Occupational Therapy and Compassion Fatigue: How to help the caregiver get care
By Randi Johnson Hanson MSRS, OTR/L

The topic of “Compassion Fatigue” has been a hot topic within the caregiving profession of nursing in the past decade.

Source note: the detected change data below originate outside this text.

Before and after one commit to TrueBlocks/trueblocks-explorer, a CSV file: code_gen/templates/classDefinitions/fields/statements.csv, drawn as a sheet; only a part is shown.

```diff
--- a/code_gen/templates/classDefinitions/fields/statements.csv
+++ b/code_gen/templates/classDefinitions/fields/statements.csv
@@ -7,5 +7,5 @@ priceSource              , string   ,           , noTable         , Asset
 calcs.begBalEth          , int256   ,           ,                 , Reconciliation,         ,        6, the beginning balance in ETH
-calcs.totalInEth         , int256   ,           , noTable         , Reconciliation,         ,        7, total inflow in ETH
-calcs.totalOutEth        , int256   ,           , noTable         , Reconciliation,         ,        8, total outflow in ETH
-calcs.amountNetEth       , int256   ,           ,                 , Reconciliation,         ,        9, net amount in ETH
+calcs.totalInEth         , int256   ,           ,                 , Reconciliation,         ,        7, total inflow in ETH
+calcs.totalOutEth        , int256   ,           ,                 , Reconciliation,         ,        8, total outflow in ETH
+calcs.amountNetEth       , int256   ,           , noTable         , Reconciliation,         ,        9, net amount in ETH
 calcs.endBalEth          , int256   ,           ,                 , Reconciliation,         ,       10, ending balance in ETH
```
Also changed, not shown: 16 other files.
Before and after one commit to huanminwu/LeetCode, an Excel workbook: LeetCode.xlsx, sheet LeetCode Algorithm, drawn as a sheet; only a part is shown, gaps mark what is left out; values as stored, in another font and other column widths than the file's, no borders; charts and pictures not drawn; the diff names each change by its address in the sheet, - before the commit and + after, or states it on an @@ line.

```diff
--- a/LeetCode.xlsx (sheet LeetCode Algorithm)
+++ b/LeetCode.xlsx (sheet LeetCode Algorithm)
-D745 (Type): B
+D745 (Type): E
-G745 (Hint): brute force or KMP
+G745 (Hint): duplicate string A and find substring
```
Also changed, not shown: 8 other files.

Joinson (1992) defines compassion fatigue as “a unique and expanded form of burnout in which the environmental stressors of the workplace coupled with the patient’s physical and emotional needs contributes to the caregiver becoming tired, depressed, angry, ineffective, apathetic and detached”. Given the psychosocial demands of occupational therapy as a hands-on caregiving profession, it is my proposal that we look at compassion fatigue within the realm of O.T. and how to help prevent it and how to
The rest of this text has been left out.